Do you ever wonder why every single outlet covers the same stories? Why you still hear about the deadly war in Syria, but the equally deadly war in South Sudan is almost entirely unreported? Times were that the decision of what was news was up to editors. A brave newsroom could call attention to unheard-of wars and turn hidden suffering into a national talking point. Today, plenty of major sites make these vital decisions based on nothing more than traffic.

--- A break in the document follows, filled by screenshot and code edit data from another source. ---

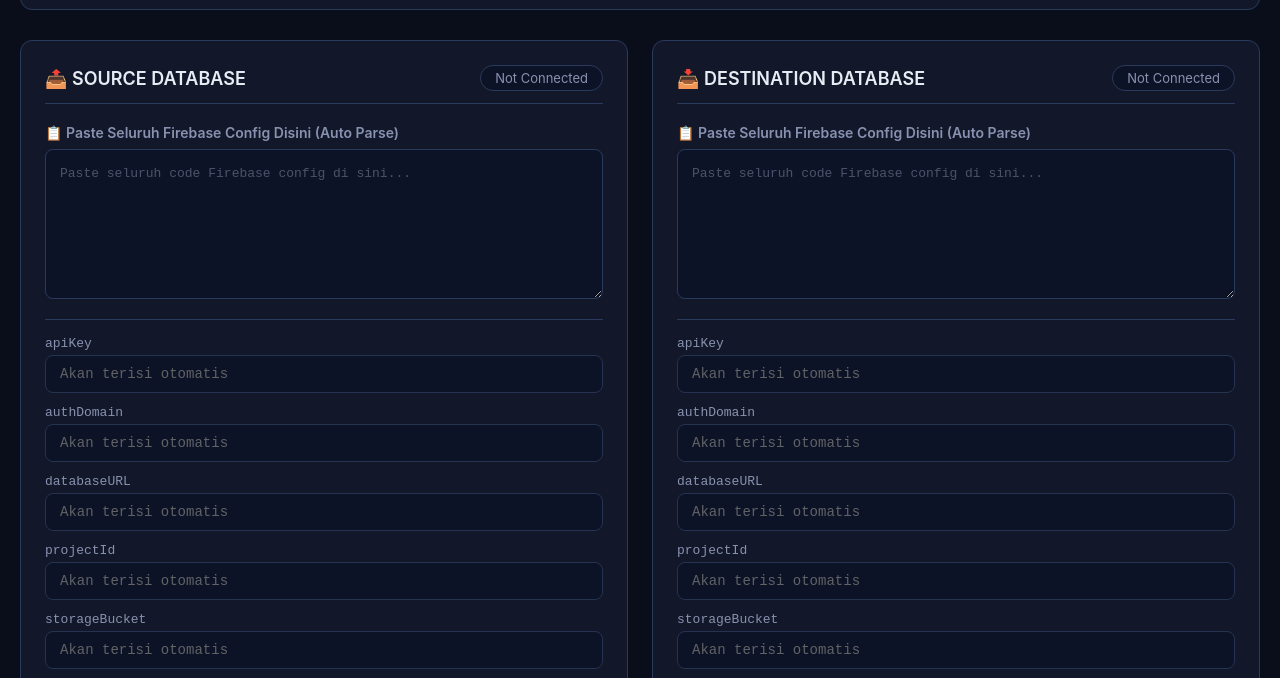
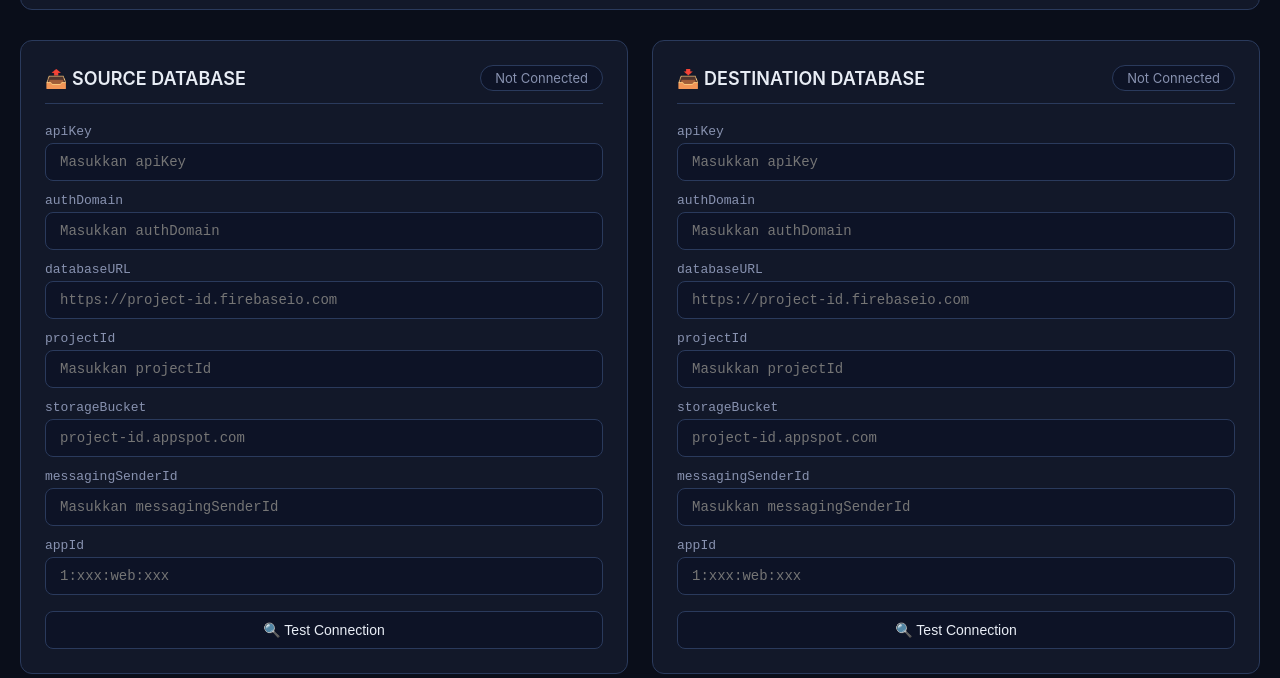
Before and after one commit to XREZZKYDEV/XREZZKY_TF-DATABASE, a plain HTML site: page index.html in a window 1280 px wide. Shown: the part 86-764 px from the top of the page. Drawn offline with Linux system fonts and the light colour scheme.

Commit message:
Update index.html

```diff
--- a/index.html
+++ b/index.html
@@ -24,41 +24,34 @@
                         <span class="status-badge" id="sourceStatus">Not Connected</span>
                     </div>
 
-                    <div class="paste-area">
-                        <label class="paste-label">📋 Paste Seluruh Firebase Config Disini (Auto Parse)</label>
-                        <textarea class="paste-textarea" id="sourceConfigInput" placeholder="Paste seluruh code Firebase config di sini..."></textarea>
-                    </div>
-
-                    <div class="divider"></div>
-
                     <div class="config-form">
                         <div class="form-group">
                             <label for="sourceApiKey">apiKey</label>
-                            <input type="text" id="sourceApiKey" placeholder="Akan terisi otomatis" readonly />
+                            <input type="text" id="sourceApiKey" placeholder="Masukkan apiKey" />
                         </div>
                         <div class="form-group">
                             <label for="sourceAuthDomain">authDomain</label>
-                            <input type="text" id="sourceAuthDomain" placeholder="Akan terisi otomatis" readonly />
+                            <input type="text" id="sourceAuthDomain" placeholder="Masukkan authDomain" />
                         </div>
                         <div class="form-group">
                             <label for="sourceDatabaseURL">databaseURL</label>
-                            <input type="text" id="sourceDatabaseURL" placeholder="Akan terisi otomatis" readonly />
+                            <input type="text" id="sourceDatabaseURL" placeholder="https://project-id.firebaseio.com" />
                         </div>
                         <div class="form-group">
                             <label for="sourceProjectId">projectId</label>
-                            <input type="text" id="sourceProjectId" placeholder="Akan terisi otomatis" readonly />
+                            <input type="text" id="sourceProjectId" placeholder="Masukkan projectId" />
                         </div>
                         <div class="form-group">
                             <label for="sourceStorageBucket">storageBucket</label>
-                            <input type="text" id="sourceStorageBucket" placeholder="Akan terisi otomatis" readonly />
+                            <input type="text" id="sourceStorageBucket" placeholder="project-id.appspot.com" />
                         </div>
                         <div class="form-group">
                             <label for="sourceMessagingSenderId">messagingSenderId</label>
-                            <input type="text" id="sourceMessagingSenderId" placeholder="Akan terisi otomatis" readonly />
+                            <input type="text" id="sourceMessagingSenderId" placeholder="Masukkan messagingSenderId" />
                         </div>
                         <div class="form-group">
                             <label for="sourceAppId">appId</label>
-                            <input type="text" id="sourceAppId" placeholder="Akan terisi otomatis" readonly />
+                            <input type="text" id="sourceAppId" placeholder="1:xxx:web:xxx" />
                         </div>
                         <button class="btn-test" id="testSourceBtn">🔍 Test Connection</button>
                     </div>
@@ -86,41 +79,34 @@
                         <span class="status-badge" id="destStatus">Not Connected</span>
                     </div>
 
-                    <div class="paste-area">
-                        <label class="paste-label">📋 Paste Seluruh Firebase Config Disini (Auto Parse)</label>
-                        <textarea class="paste-textarea" id="destConfigInput" placeholder="Paste seluruh code Firebase config di sini..."></textarea>
-                    </div>
-
-                    <div class="divider"></div>
-
                     <div class="config-form">
                         <div class="form-group">
                             <label for="destApiKey">apiKey</label>
-                            <input type="text" id="destApiKey" placeholder="Akan terisi otomatis" readonly />
+                            <input type="text" id="destApiKey" placeholder="Masukkan apiKey" />
                         </div>
                         <div class="form-group">
                             <label for="destAuthDomain">authDomain</label>
-                            <input type="text" id="destAuthDomain" placeholder="Akan terisi otomatis" readonly />
+                            <input type="text" id="destAuthDomain" placeholder="Masukkan authDomain" />
                         </div>
                         <div class="form-group">
                             <label for="destDatabaseURL">databaseURL</label>
-                            <input type="text" id="destDatabaseURL" placeholder="Akan terisi otomatis" readonly />
+                            <input type="text" id="destDatabaseURL" placeholder="https://project-id.firebaseio.com" />
                         </div>
                         <div class="form-group">
                             <label for="destProjectId">projectId</label>
-                            <input type="text" id="destProjectId" placeholder="Akan terisi otomatis" readonly />
+                            <input type="text" id="destProjectId" placeholder="Masukkan projectId" />
                         </div>
                         <div class="form-group">
                             <label for="destStorageBucket">storageBucket</label>
-                            <input type="text" id="destStorageBucket" placeholder="Akan terisi otomatis" readonly />
+                            <input type="text" id="destStorageBucket" placeholder="project-id.appspot.com" />
                         </div>
                         <div class="form-group">
                             <label for="destMessagingSenderId">messagingSenderId</label>
-                            <input type="text" id="destMessagingSenderId" placeholder="Akan terisi otomatis" readonly />
+                            <input type="text" id="destMessagingSenderId" placeholder="Masukkan messagingSenderId" />
                         </div>
                         <div class="form-group">
                             <label for="destAppId">appId</label>
-                            <input type="text" id="destAppId" placeholder="Akan terisi otomatis" readonly />
+                            <input type="text" id="destAppId" placeholder="1:xxx:web:xxx" />
                         </div>
                         <button class="btn-test" id="testDestBtn">🔍 Test Connection</button>
                     </div>
@@ -230,4 +216,4 @@
 
     <script type="module" src="js/ui.js"></script>
 </body>
-                                                                                       </html>
+                                </html>
```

A recent study revealed that reporters for three of the biggest online newsrooms in the United States felt content was being dictated by how many clicks it could bring in. While this isn’t necessarily a bad thing, it does mean that online media is becoming ever more selective about what it publishes. That’s how you get a ridiculous situation like we had in 2014, when everyone thought Ebola would destroy the world. That paranoia was fueled by a media that actively sought to portray the CDC, doctors, and the WHO as lying to us. Why? Because articles that stoked our paranoia brought in more clicks and shares than any other type. Where’s the motivation to produce a sober, nuanced piece when a hysterical, rumor-mongering one will help pay for your next vacation?
At its absolute worst, this focus on clicks leads to editors pressuring their staff to just make stuff up. The worst offender for this is (surprise) The Daily Mail, but plenty of others now follow the “publish first, collect advertising dollars second, fact-check later” model.
1We Let Them Get Away With It
In all of the above nine entries, one thing has been consistent: motivation. When it’s intentional, the online media doesn’t lie to you just for kicks. They don’t do it because they’re part of an international evil conspiracy designed to give you a rage attack every time you click on an article. They do it because the world encourages them to do so.
Websites—from the multibillion viewer Mail Online to the tiniest blog—publish material because it brings them visitors. That translates to clicks and shares and from there into advertisers’ money. In theory, this encourages writers to produce intelligent articles that are well researched and people genuinely want to read. In practice, this still happens (that’s what Listverse is here for, after all). But it also encourages editors to pump out whatever nonsense they can lay their hands on. Stuff about Kim Kardashian’s rear end or the supposedly guaranteed discovery of alien life or just whatever can be packaged under a provocative headline. It encourages sites to source from untrustworthy places because it’s easier to write a quirky article about, say, a mad Czech director who made a 908-hour film out of blank film stock than it is to do the research required to discover there’s nothing backing it up.
The sad fact is that if we keep clicking on junk, then we can’t act upset when junk is all we get. If everyone refused to share provocative fake pictures of murdered black teenagers, then people would stop photoshopping them. It’s in our power to make the Internet a better place. We just need to completely change every single online habit we’ve ever had to make it so.